*Task requirements*: The expected output is each line in the data below that includes the string "with".

*The records*:
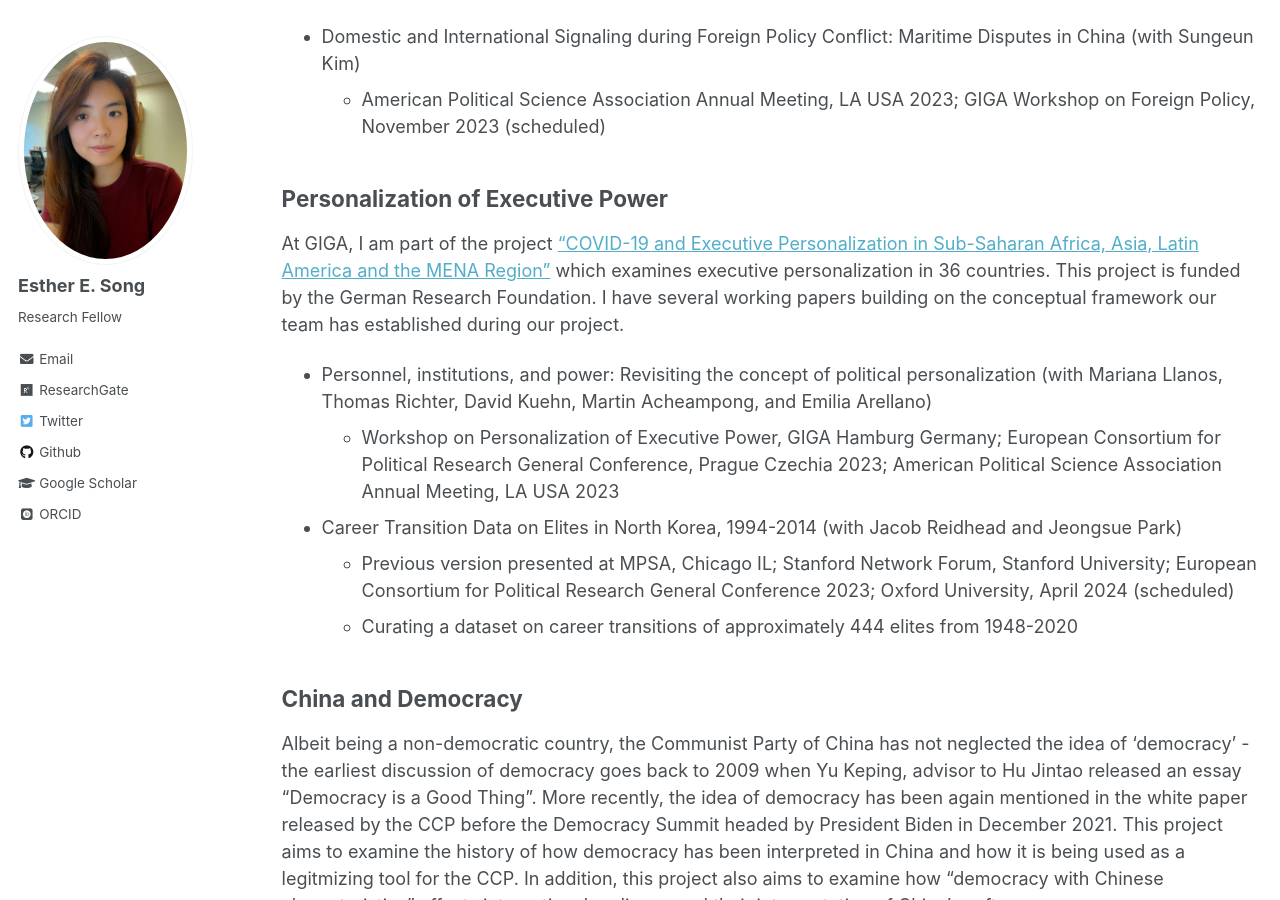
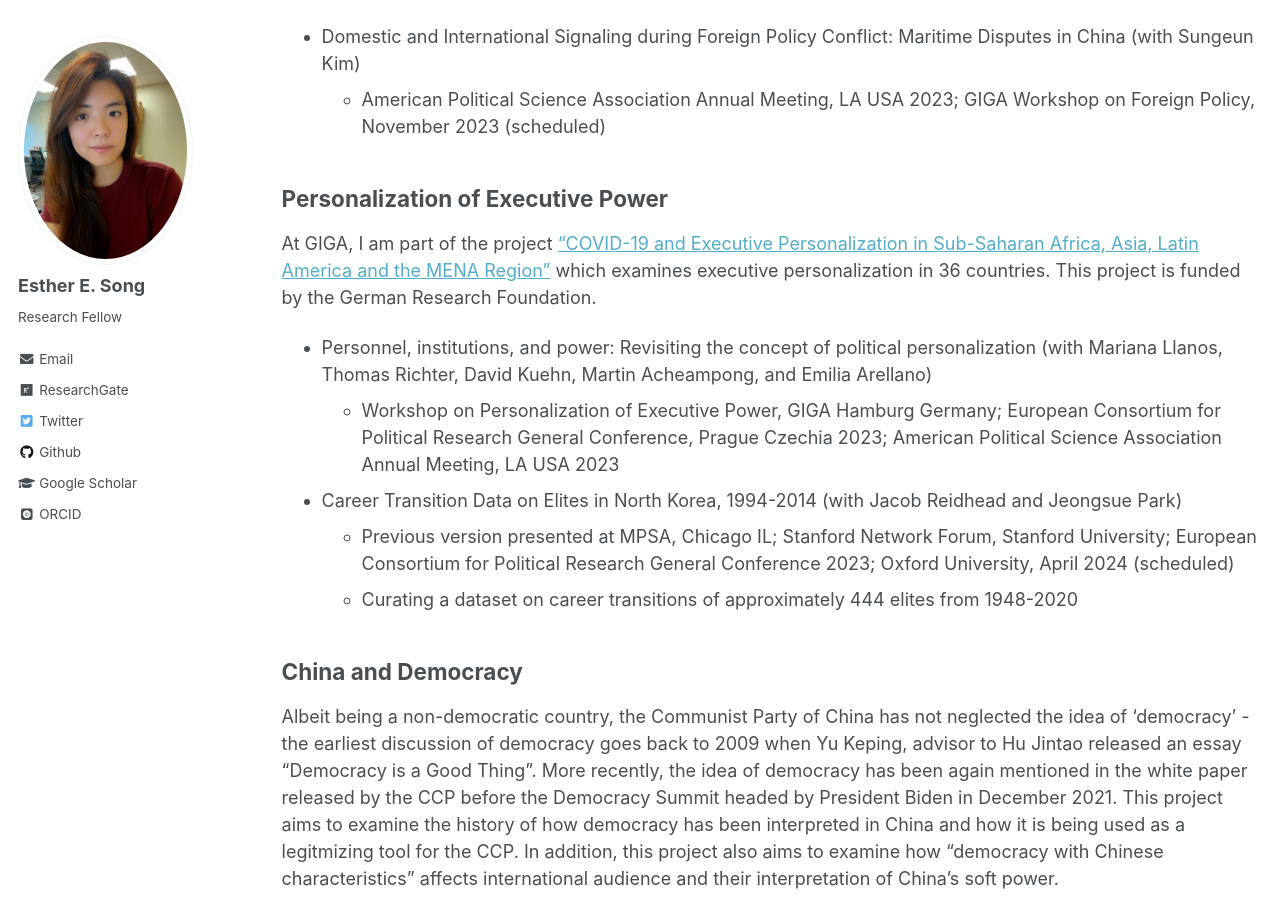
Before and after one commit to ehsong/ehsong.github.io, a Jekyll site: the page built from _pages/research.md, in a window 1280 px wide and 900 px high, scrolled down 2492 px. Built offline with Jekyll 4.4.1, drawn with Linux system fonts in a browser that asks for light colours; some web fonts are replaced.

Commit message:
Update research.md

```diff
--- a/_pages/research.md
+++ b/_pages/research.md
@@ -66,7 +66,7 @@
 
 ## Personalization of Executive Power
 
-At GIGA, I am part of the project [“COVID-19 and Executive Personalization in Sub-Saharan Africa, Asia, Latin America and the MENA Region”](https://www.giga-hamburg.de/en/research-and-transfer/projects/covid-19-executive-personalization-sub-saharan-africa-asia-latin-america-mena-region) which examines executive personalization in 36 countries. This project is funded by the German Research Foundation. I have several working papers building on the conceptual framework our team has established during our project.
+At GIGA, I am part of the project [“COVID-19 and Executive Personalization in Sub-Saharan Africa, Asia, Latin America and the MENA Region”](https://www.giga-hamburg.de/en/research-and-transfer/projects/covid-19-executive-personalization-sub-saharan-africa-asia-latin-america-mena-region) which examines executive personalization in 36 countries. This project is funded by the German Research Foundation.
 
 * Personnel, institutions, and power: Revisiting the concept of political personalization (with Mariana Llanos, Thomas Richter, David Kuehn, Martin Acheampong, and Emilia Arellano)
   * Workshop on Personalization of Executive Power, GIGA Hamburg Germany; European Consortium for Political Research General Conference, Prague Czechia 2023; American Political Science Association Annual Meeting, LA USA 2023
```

*Solved exercise*:
Before and after one commit to ehsong/ehsong.github.io, a Jekyll site: the page built from _pages/research.md, in a window 1280 px wide and 900 px high, scrolled down 2492 px. Built offline with Jekyll 4.4.1, drawn with Linux system fonts in a browser that asks for light colours; some web fonts are replaced.
 * Personnel, institutions, and power: Revisiting the concept of political personalization (with Mariana Llanos, Thomas Richter, David Kuehn, Martin Acheampong, and Emilia Arellano)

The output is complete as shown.